Tug-of-war. Not so many photos of this child. I was picking up a please-don’t-embarrass-me-mom vibe. Which I get. I’m so sympathetic and can totally feel it, too. Of course I’m going to say something dorky in front of his friends! I remember this age so clearly myself and instinctively want to give him space. Then I wonder: am I giving him too much space and he won’t know that I care? You know?
Then I got on my bike and went to the kindergarten picnic.
We shared our sandwiches (his idea).
The kids performed songs. When it was time to say goodbye, I got so many kisses, so many hugs; it was hard parting. Such a different stage.
And I got on my bike and went back to the track. (My ankle doesn’t hurt on my bike. Yay! Plus I’d forgotten how fun it is to cycle around the city.) Kevin had arrived in my absence, live-texting me results of events I was missing. We both got to watch the relays.
Then I got on my bike and went home.
Found, yesterday, amongst the masses of work brought home from school.
“Who? Carrie Snyder: Author of the GG nominated Juliet Stories and, my mom.

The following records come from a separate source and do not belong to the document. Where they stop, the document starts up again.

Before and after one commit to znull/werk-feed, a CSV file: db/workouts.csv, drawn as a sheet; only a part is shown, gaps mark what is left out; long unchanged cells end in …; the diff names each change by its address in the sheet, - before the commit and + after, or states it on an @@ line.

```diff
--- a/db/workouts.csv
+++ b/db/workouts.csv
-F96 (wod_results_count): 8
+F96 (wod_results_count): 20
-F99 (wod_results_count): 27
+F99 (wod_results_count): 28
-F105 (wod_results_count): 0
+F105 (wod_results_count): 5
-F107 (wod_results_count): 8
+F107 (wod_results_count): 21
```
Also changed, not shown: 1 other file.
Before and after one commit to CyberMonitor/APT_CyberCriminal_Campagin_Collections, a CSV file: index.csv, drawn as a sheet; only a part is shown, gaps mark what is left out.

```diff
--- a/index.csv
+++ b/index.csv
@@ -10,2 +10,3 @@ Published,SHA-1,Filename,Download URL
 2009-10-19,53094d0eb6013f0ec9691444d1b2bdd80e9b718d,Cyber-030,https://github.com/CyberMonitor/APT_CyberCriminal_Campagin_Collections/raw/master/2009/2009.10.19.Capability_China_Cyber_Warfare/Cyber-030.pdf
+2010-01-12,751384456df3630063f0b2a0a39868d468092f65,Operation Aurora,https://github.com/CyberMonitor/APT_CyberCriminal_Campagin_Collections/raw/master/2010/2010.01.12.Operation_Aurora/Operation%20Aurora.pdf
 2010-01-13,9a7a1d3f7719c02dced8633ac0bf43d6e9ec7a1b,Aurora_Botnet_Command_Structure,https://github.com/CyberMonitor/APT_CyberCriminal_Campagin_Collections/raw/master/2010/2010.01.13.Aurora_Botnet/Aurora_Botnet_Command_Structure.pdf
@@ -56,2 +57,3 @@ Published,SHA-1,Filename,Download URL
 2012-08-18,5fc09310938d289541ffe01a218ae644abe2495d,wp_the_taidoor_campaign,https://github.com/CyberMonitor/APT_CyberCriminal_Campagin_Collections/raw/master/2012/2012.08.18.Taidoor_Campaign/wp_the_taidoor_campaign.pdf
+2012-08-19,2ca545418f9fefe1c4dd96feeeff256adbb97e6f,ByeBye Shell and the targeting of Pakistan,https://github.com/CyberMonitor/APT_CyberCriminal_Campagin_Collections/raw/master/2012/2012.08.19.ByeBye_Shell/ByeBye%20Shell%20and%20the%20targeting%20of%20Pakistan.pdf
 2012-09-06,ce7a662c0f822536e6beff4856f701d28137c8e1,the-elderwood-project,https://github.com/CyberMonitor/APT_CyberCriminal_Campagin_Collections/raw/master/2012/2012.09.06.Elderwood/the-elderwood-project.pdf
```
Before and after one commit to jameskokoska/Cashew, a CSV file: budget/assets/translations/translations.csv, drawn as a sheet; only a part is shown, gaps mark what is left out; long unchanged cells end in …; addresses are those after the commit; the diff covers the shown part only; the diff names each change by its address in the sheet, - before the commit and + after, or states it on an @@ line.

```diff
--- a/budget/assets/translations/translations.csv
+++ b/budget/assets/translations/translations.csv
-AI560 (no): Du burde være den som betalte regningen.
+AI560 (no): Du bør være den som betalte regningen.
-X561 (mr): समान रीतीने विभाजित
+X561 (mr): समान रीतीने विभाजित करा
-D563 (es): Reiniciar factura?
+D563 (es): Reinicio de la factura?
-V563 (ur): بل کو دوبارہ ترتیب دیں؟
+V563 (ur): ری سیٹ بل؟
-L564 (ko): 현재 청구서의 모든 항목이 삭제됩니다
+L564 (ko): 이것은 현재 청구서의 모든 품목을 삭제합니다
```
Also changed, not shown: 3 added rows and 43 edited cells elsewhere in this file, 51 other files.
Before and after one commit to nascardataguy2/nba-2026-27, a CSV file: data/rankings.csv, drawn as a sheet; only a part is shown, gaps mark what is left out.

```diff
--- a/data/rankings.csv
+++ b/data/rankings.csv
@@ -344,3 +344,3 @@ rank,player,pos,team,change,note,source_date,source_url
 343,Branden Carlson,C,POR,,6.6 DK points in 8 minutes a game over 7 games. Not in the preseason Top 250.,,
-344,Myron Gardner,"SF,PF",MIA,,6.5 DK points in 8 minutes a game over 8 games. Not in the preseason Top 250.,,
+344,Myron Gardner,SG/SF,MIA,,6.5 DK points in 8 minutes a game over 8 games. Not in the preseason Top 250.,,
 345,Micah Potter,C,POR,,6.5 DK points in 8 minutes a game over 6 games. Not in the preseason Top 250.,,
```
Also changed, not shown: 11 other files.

“What? I can learn alot from mom including work hard and you can acheive anything, follow your dreams, or whims depending on which you have. Nothing is really that impossible if you really want it. And are willing to pour your life into it.
“Where/when? At the book launch in 2012, when the story became a book.
“Why? Writing a book with four kids is not easy. The Juliet Stories took seven years to write. It takes an amazing woman with great patience to do that. She sets goals and acheives them. Aside from that she is a very happy person with a big family and a big heart. She is also a runner and marathonist and triathlete. If you don’t think she is successful, I would like to hear what is.”
I don’t know what life is all about, except that it’s for living. Yesterday was a down day. The puffy ankle wasn’t helping. I was feeling pessimistic. I was remembering that the nature of being a writer is being dissatisfied. That’s what gives you the push to keep creating. It’s a sense of needing to do more. I was remembering that I write out of a painful mixture of confidence and doubt, and that it never seems to become easy (not the writing itself, which is frequently joyful, but everything surrounding it). And then I found this. My child was mirroring back to me things I couldn’t see or appreciate for myself. I hope to mirror to my children the same: love and belief and admiration.